[Difference listings]
BEGIN
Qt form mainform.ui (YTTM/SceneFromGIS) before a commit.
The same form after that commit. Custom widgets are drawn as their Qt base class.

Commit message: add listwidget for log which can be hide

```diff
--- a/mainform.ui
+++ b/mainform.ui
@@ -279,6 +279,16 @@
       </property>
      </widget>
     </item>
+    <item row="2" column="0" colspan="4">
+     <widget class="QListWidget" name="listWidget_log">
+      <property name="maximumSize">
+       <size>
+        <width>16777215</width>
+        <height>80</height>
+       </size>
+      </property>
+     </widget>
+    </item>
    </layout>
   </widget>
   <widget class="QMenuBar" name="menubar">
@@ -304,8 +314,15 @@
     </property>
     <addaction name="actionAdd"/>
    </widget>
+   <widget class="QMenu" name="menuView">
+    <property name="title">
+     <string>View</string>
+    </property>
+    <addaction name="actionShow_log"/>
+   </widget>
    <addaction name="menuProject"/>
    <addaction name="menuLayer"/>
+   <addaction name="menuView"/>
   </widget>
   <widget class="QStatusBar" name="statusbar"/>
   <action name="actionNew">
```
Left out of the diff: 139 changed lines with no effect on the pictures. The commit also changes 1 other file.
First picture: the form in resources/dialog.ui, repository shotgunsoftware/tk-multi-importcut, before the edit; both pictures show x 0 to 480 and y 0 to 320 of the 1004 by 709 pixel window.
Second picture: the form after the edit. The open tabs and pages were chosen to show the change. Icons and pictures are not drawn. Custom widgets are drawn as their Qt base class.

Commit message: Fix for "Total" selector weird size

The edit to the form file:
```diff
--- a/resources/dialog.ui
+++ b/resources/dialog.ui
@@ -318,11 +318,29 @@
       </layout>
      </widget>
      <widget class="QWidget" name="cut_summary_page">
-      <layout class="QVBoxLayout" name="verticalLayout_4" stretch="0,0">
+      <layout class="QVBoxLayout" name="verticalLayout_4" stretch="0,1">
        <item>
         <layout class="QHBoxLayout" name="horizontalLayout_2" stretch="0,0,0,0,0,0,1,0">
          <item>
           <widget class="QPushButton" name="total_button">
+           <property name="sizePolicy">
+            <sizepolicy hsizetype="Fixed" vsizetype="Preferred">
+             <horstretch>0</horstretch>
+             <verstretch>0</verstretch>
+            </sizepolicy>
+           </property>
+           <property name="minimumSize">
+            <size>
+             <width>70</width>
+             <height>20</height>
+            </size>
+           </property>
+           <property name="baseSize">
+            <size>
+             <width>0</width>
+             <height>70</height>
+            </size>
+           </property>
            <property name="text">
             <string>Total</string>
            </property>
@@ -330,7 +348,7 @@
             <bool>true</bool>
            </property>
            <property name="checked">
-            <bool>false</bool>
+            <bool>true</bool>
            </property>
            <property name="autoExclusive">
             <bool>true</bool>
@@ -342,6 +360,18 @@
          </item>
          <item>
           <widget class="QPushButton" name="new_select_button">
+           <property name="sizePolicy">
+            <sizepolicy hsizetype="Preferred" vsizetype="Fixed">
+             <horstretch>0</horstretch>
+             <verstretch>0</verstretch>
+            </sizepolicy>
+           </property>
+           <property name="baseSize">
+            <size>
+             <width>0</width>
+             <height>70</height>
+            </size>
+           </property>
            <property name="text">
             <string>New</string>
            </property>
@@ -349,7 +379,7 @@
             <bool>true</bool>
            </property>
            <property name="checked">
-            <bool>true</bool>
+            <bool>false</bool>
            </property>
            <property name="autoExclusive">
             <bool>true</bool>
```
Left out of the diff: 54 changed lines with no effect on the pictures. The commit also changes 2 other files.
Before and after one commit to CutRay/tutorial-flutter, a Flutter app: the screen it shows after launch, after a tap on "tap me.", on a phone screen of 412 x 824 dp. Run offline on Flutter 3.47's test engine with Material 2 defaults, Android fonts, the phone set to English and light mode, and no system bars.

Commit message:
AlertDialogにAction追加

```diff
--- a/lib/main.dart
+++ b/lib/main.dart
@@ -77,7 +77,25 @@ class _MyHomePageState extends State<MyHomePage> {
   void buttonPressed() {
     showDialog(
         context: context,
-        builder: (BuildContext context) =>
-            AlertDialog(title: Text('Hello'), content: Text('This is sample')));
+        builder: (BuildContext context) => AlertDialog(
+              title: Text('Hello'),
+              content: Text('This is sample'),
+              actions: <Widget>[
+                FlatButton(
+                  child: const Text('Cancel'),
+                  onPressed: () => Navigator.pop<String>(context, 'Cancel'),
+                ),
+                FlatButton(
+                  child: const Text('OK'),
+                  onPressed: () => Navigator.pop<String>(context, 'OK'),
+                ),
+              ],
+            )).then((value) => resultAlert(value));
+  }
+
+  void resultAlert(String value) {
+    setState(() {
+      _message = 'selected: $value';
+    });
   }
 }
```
END
THE PROBLEM » The records shown above should be given again word for word.

ANSWER TO THIS PROBLEM »
Qt form mainform.ui (YTTM/SceneFromGIS) before a commit.
The same form after that commit. Custom widgets are drawn as their Qt base class.

Commit message: add listwidget for log which can be hide

```diff
--- a/mainform.ui
+++ b/mainform.ui
@@ -279,6 +279,16 @@
       </property>
      </widget>
     </item>
+    <item row="2" column="0" colspan="4">
+     <widget class="QListWidget" name="listWidget_log">
+      <property name="maximumSize">
+       <size>
+        <width>16777215</width>
+        <height>80</height>
+       </size>
+      </property>
+     </widget>
+    </item>
    </layout>
   </widget>
   <widget class="QMenuBar" name="menubar">
@@ -304,8 +314,15 @@
     </property>
     <addaction name="actionAdd"/>
    </widget>
+   <widget class="QMenu" name="menuView">
+    <property name="title">
+     <string>View</string>
+    </property>
+    <addaction name="actionShow_log"/>
+   </widget>
    <addaction name="menuProject"/>
    <addaction name="menuLayer"/>
+   <addaction name="menuView"/>
   </widget>
   <widget class="QStatusBar" name="statusbar"/>
   <action name="actionNew">
```
Left out of the diff: 139 changed lines with no effect on the pictures. The commit also changes 1 other file.
First picture: the form in resources/dialog.ui, repository shotgunsoftware/tk-multi-importcut, before the edit; both pictures show x 0 to 480 and y 0 to 320 of the 1004 by 709 pixel window.
Second picture: the form after the edit. The open tabs and pages were chosen to show the change. Icons and pictures are not drawn. Custom widgets are drawn as their Qt base class.

Commit message: Fix for "Total" selector weird size

The edit to the form file:
```diff
--- a/resources/dialog.ui
+++ b/resources/dialog.ui
@@ -318,11 +318,29 @@
       </layout>
      </widget>
      <widget class="QWidget" name="cut_summary_page">
-      <layout class="QVBoxLayout" name="verticalLayout_4" stretch="0,0">
+      <layout class="QVBoxLayout" name="verticalLayout_4" stretch="0,1">
        <item>
         <layout class="QHBoxLayout" name="horizontalLayout_2" stretch="0,0,0,0,0,0,1,0">
          <item>
           <widget class="QPushButton" name="total_button">
+           <property name="sizePolicy">
+            <sizepolicy hsizetype="Fixed" vsizetype="Preferred">
+             <horstretch>0</horstretch>
+             <verstretch>0</verstretch>
+            </sizepolicy>
+           </property>
+           <property name="minimumSize">
+            <size>
+             <width>70</width>
+             <height>20</height>
+            </size>
+           </property>
+           <property name="baseSize">
+            <size>
+             <width>0</width>
+             <height>70</height>
+            </size>
+           </property>
            <property name="text">
             <string>Total</string>
            </property>
@@ -330,7 +348,7 @@
             <bool>true</bool>
            </property>
            <property name="checked">
-            <bool>false</bool>
+            <bool>true</bool>
            </property>
            <property name="autoExclusive">
             <bool>true</bool>
@@ -342,6 +360,18 @@
          </item>
          <item>
           <widget class="QPushButton" name="new_select_button">
+           <property name="sizePolicy">
+            <sizepolicy hsizetype="Preferred" vsizetype="Fixed">
+             <horstretch>0</horstretch>
+             <verstretch>0</verstretch>
+            </sizepolicy>
+           </property>
+           <property name="baseSize">
+            <size>
+             <width>0</width>
+             <height>70</height>
+            </size>
+           </property>
            <property name="text">
             <string>New</string>
            </property>
@@ -349,7 +379,7 @@
             <bool>true</bool>
            </property>
            <property name="checked">
-            <bool>true</bool>
+            <bool>false</bool>
            </property>
            <property name="autoExclusive">
             <bool>true</bool>
```
Left out of the diff: 54 changed lines with no effect on the pictures. The commit also changes 2 other files.
Before and after one commit to CutRay/tutorial-flutter, a Flutter app: the screen it shows after launch, after a tap on "tap me.", on a phone screen of 412 x 824 dp. Run offline on Flutter 3.47's test engine with Material 2 defaults, Android fonts, the phone set to English and light mode, and no system bars.

Commit message:
AlertDialogにAction追加

```diff
--- a/lib/main.dart
+++ b/lib/main.dart
@@ -77,7 +77,25 @@ class _MyHomePageState extends State<MyHomePage> {
   void buttonPressed() {
     showDialog(
         context: context,
-        builder: (BuildContext context) =>
-            AlertDialog(title: Text('Hello'), content: Text('This is sample')));
+        builder: (BuildContext context) => AlertDialog(
+              title: Text('Hello'),
+              content: Text('This is sample'),
+              actions: <Widget>[
+                FlatButton(
+                  child: const Text('Cancel'),
+                  onPressed: () => Navigator.pop<String>(context, 'Cancel'),
+                ),
+                FlatButton(
+                  child: const Text('OK'),
+                  onPressed: () => Navigator.pop<String>(context, 'OK'),
+                ),
+              ],
+            )).then((value) => resultAlert(value));
+  }
+
+  void resultAlert(String value) {
+    setState(() {
+      _message = 'selected: $value';
+    });
   }
 }
```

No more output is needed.